SUPPLIED MATERIAL: Begin
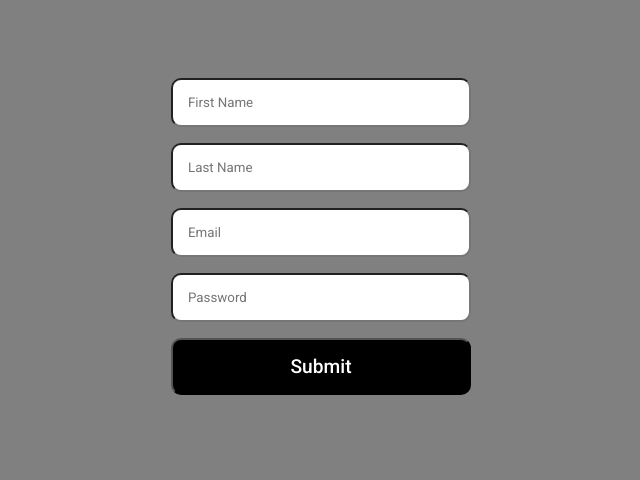
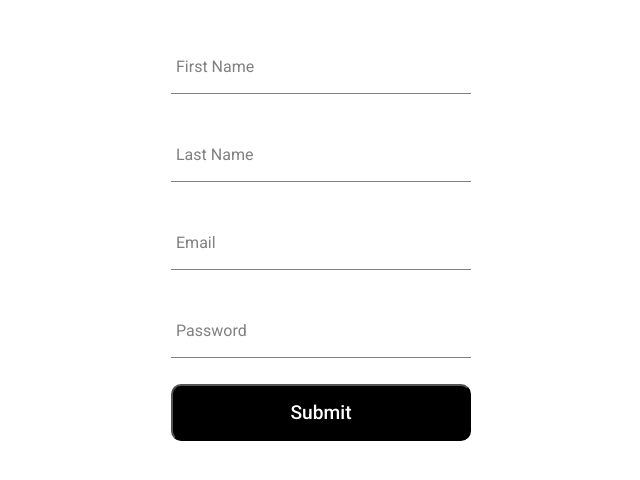
Before and after one commit to Amrindra/social-app, a React (Create React App) app: page / in a window 1280 px wide. Shown: the part 164-644 px from the top of the page, without its empty margins (319-959 px from the left). Built offline with nearby package versions, Linux system fonts and the light colour scheme; a web font is replaced by a local one.

Commit message:
Validated Register form

```diff
--- a/src/component/formInput/FormInput.jsx
+++ b/src/component/formInput/FormInput.jsx
@@ -1,16 +1,17 @@
-import "./FormInput.scss";
+import "./FormInputStyle.scss";
+import { Field } from "formik";
 
 const FormInput = ({ label, ...otherAttributeProps }) => {
   // console.log({ ...otherAttributeProps });
   return (
     <div className="group">
-      <input className="form-input" {...otherAttributeProps} />
+      <Field className="form-input" {...otherAttributeProps} />
 
       {label && (
         <label
           // if input field is empty don't show labels
           className={`${
-            otherAttributeProps.value.length > 0 ? "shrink" : null
+            otherAttributeProps.value?.length > 0 ? "shrink" : null
           } form-input-label`}
         >
           {label}
--- a/src/component/formInput/FormInputStyle.scss
+++ b/src/component/formInput/FormInputStyle.scss
@@ -2,27 +2,27 @@ $sub-color: grey;
 $main-color: black;
 
 @mixin shrinkLabel {
-    top: -14px;
+    top: -20px;
     font-size: 16px;
     color: $main-color;
 }
 
 .group {
     position: relative;
-    margin: 45px 0;
+    // margin: 45px 0;
 
     .form-input {
         background: none;
         background-color: white;
         color: $sub-color;
         font-size: 18px;
-        padding: 10px 10px 10px 5px;
+        padding: 15px 5px;
+        border-radius: none;
         display: block;
-        width: 100%;
+        width: 300px;
         border: none;
-        border-radius: 0;
         border-bottom: 1px solid $sub-color;
-        margin: 25px 0;
+        margin: 10px 0;
 
         &:focus {
             outline: none;
@@ -44,7 +44,7 @@ $main-color: black;
         position: absolute;
         pointer-events: none;
         left: 5px;
-        top: 10px;
+        top: 15px;
         transition: 300ms ease all;
 
         &.shrink {
--- a/src/component/register/Register.jsx
+++ b/src/component/register/Register.jsx
@@ -2,6 +2,7 @@ import React from "react";
 import "./RegisterStyle.scss";
 import { Formik, Form, Field, ErrorMessage } from "formik";
 import * as Yup from "yup";
+import FormInput from "../formInput/FormInput";
 
 const RegisterForm = () => {
   const initialValues = {
@@ -15,15 +16,15 @@ const RegisterForm = () => {
     firstName: Yup.string()
       .min(2, "Too Short!")
       .max(50, "Too Long!")
-      .required("Required"),
+      .required("First Name is required"),
     lastName: Yup.string()
       .min(2, "Too Short!")
       .max(50, "Too Long!")
-      .required("Required"),
-    email: Yup.string().email("Invalid email").required("Required"),
+      .required("Last Name is required"),
+    email: Yup.string().email("Invalid email").required("Emial is required"),
     password: Yup.string()
       .min(8, "Password must be at least 8 characters")
-      .required("Required")
+      .required("Password is required")
   });
 
   const onSubmit = (values, { setSubmitting }) => {
@@ -39,44 +40,60 @@ const RegisterForm = () => {
       validationSchema={validationSchema}
       onSubmit={onSubmit}
     >
-      {({ isSubmitting }) => (
+      {({ isSubmitting, values }) => (
         <div className="register_form_container">
           <Form className="register_form">
             <div className="form_field">
-              <Field
-                className="input_field"
+              <FormInput
+                label="First Name"
                 type="text"
                 name="firstName"
-                placeholder="First Name"
+                value={values.firstName}
               />
-              <ErrorMessage name="firstName" component="div" />
+              <ErrorMessage
+                name="firstName"
+                component="div"
+                className="error_message"
+              />
             </div>
             <div className="form_field">
-              <Field
-                className="input_field"
+              <FormInput
+                label="Last Name"
                 type="text"
                 name="lastName"
-                placeholder="Last Name"
+                value={values.lastName}
               />
-              <ErrorMessage name="lastName" component="div" />
+              <ErrorMessage
+                name="lastName"
+                component="div"
+                className="error_message"
+              />
             </div>
             <div className="form_field">
-              <Field
-                className="input_field"
+              <FormInput
+                label="Email"
                 type="email"
                 name="email"
-                placeholder="Email"
+                value={values.email}
               />
-              <ErrorMessage name="email" component="div" />
+              <ErrorMessage
+                name="email"
+                component="div"
+                className="error_message"
+              />
             </div>
             <div className="form_field">
-              <Field
-                className="input_field"
+              <FormInput
+                label="Password"
                 type="password"
                 name="password"
-                placeholder="Password"
+                value={values.password}
               />
-              <ErrorMessage name="password" component="div" />
+              <ErrorMessage
+                name="password"
+                component="div"
+                className="error_message"
+              />
             </div>
             <button
               type="submit"
--- a/src/component/register/RegisterStyle.scss
+++ b/src/component/register/RegisterStyle.scss
@@ -3,7 +3,7 @@
   display: flex;
   justify-content: center;
   align-items: center;
-  background-color: gray;
+  // background-color: gray;
 
   .register_form{
     display: flex;
@@ -13,15 +13,8 @@
     gap: 1rem;
 
     .form_field{
-      .input_field{
-        padding: 15px;
-        width: 300px;
-        border-radius: 10px;
-
-        &:focus{
-
-          outline: none;
-        }
+      .error_message{
+        color: red;
       }
     }
 
@@ -33,7 +26,7 @@
       border-radius: 10px;
       background-color: black;
       color: white;
-
+      cursor: pointer;
     }
   }
 }
```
SUPPLIED MATERIAL: End
§ WHAT THE EXERCISE ASKS
Nothing but the pictures should be left out when the material above is copied.

§ ANSWER SPACE
Before and after one commit to Amrindra/social-app, a React (Create React App) app: page / in a window 1280 px wide. Shown: the part 164-644 px from the top of the page, without its empty margins (319-959 px from the left). Built offline with nearby package versions, Linux system fonts and the light colour scheme; a web font is replaced by a local one.

Commit message:
Validated Register form

```diff
--- a/src/component/formInput/FormInput.jsx
+++ b/src/component/formInput/FormInput.jsx
@@ -1,16 +1,17 @@
-import "./FormInput.scss";
+import "./FormInputStyle.scss";
+import { Field } from "formik";
 
 const FormInput = ({ label, ...otherAttributeProps }) => {
   // console.log({ ...otherAttributeProps });
   return (
     <div className="group">
-      <input className="form-input" {...otherAttributeProps} />
+      <Field className="form-input" {...otherAttributeProps} />
 
       {label && (
         <label
           // if input field is empty don't show labels
           className={`${
-            otherAttributeProps.value.length > 0 ? "shrink" : null
+            otherAttributeProps.value?.length > 0 ? "shrink" : null
           } form-input-label`}
         >
           {label}
--- a/src/component/formInput/FormInputStyle.scss
+++ b/src/component/formInput/FormInputStyle.scss
@@ -2,27 +2,27 @@ $sub-color: grey;
 $main-color: black;
 
 @mixin shrinkLabel {
-    top: -14px;
+    top: -20px;
     font-size: 16px;
     color: $main-color;
 }
 
 .group {
     position: relative;
-    margin: 45px 0;
+    // margin: 45px 0;
 
     .form-input {
         background: none;
         background-color: white;
         color: $sub-color;
         font-size: 18px;
-        padding: 10px 10px 10px 5px;
+        padding: 15px 5px;
+        border-radius: none;
         display: block;
-        width: 100%;
+        width: 300px;
         border: none;
-        border-radius: 0;
         border-bottom: 1px solid $sub-color;
-        margin: 25px 0;
+        margin: 10px 0;
 
         &:focus {
             outline: none;
@@ -44,7 +44,7 @@ $main-color: black;
         position: absolute;
         pointer-events: none;
         left: 5px;
-        top: 10px;
+        top: 15px;
         transition: 300ms ease all;
 
         &.shrink {
--- a/src/component/register/Register.jsx
+++ b/src/component/register/Register.jsx
@@ -2,6 +2,7 @@ import React from "react";
 import "./RegisterStyle.scss";
 import { Formik, Form, Field, ErrorMessage } from "formik";
 import * as Yup from "yup";
+import FormInput from "../formInput/FormInput";
 
 const RegisterForm = () => {
   const initialValues = {
@@ -15,15 +16,15 @@ const RegisterForm = () => {
     firstName: Yup.string()
       .min(2, "Too Short!")
       .max(50, "Too Long!")
-      .required("Required"),
+      .required("First Name is required"),
     lastName: Yup.string()
       .min(2, "Too Short!")
       .max(50, "Too Long!")
-      .required("Required"),
-    email: Yup.string().email("Invalid email").required("Required"),
+      .required("Last Name is required"),
+    email: Yup.string().email("Invalid email").required("Emial is required"),
     password: Yup.string()
       .min(8, "Password must be at least 8 characters")
-      .required("Required")
+      .required("Password is required")
   });
 
   const onSubmit = (values, { setSubmitting }) => {
@@ -39,44 +40,60 @@ const RegisterForm = () => {
       validationSchema={validationSchema}
       onSubmit={onSubmit}
     >
-      {({ isSubmitting }) => (
+      {({ isSubmitting, values }) => (
         <div className="register_form_container">
           <Form className="register_form">
             <div className="form_field">
-              <Field
-                className="input_field"
+              <FormInput
+                label="First Name"
                 type="text"
                 name="firstName"
-                placeholder="First Name"
+                value={values.firstName}
               />
-              <ErrorMessage name="firstName" component="div" />
+              <ErrorMessage
+                name="firstName"
+                component="div"
+                className="error_message"
+              />
             </div>
             <div className="form_field">
-              <Field
-                className="input_field"
+              <FormInput
+                label="Last Name"
                 type="text"
                 name="lastName"
-                placeholder="Last Name"
+                value={values.lastName}
               />
-              <ErrorMessage name="lastName" component="div" />
+              <ErrorMessage
+                name="lastName"
+                component="div"
+                className="error_message"
+              />
             </div>
             <div className="form_field">
-              <Field
-                className="input_field"
+              <FormInput
+                label="Email"
                 type="email"
                 name="email"
-                placeholder="Email"
+                value={values.email}
               />
-              <ErrorMessage name="email" component="div" />
+              <ErrorMessage
+                name="email"
+                component="div"
+                className="error_message"
+              />
             </div>
             <div className="form_field">
-              <Field
-                className="input_field"
+              <FormInput
+                label="Password"
                 type="password"
                 name="password"
-                placeholder="Password"
+                value={values.password}
               />
-              <ErrorMessage name="password" component="div" />
+              <ErrorMessage
+                name="password"
+                component="div"
+                className="error_message"
+              />
             </div>
             <button
               type="submit"
--- a/src/component/register/RegisterStyle.scss
+++ b/src/component/register/RegisterStyle.scss
@@ -3,7 +3,7 @@
   display: flex;
   justify-content: center;
   align-items: center;
-  background-color: gray;
+  // background-color: gray;
 
   .register_form{
     display: flex;
@@ -13,15 +13,8 @@
     gap: 1rem;
 
     .form_field{
-      .input_field{
-        padding: 15px;
-        width: 300px;
-        border-radius: 10px;
-
-        &:focus{
-
-          outline: none;
-        }
+      .error_message{
+        color: red;
       }
     }
 
@@ -33,7 +26,7 @@
       border-radius: 10px;
       background-color: black;
       color: white;
-
+      cursor: pointer;
     }
   }
 }
```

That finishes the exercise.